**About this task:**
Below are some entries; report how many of their lines contain the word "from", giving nothing besides the number.

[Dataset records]
◆ ◆ ◆
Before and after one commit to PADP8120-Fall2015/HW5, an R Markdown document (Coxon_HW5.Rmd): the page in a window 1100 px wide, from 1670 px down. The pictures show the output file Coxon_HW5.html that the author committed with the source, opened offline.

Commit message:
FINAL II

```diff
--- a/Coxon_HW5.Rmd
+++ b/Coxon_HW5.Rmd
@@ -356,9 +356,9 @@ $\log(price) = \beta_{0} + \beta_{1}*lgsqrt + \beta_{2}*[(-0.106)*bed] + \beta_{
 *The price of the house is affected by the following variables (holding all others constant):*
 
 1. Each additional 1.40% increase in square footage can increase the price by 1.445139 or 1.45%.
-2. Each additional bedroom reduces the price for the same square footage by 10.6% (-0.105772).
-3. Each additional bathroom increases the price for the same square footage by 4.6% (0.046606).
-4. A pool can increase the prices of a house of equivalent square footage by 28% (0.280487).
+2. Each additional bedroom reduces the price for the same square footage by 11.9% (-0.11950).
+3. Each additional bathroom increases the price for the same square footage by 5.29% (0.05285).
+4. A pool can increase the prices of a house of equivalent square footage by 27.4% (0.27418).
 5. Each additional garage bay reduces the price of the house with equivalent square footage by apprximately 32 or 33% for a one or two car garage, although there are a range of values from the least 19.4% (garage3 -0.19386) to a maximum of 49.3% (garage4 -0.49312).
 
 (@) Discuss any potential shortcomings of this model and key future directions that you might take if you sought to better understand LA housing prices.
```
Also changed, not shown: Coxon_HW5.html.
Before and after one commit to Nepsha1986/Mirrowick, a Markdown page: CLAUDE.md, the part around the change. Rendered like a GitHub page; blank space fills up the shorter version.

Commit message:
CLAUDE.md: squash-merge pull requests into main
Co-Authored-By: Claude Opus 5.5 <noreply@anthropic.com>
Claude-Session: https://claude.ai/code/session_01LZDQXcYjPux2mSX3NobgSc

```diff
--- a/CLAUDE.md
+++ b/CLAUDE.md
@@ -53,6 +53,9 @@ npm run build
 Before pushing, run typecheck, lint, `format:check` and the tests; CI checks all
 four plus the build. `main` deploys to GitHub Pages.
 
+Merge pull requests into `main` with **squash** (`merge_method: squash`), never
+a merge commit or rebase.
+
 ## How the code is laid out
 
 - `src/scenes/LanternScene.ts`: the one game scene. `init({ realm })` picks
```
◆ ◆ ◆
**Written response:**
2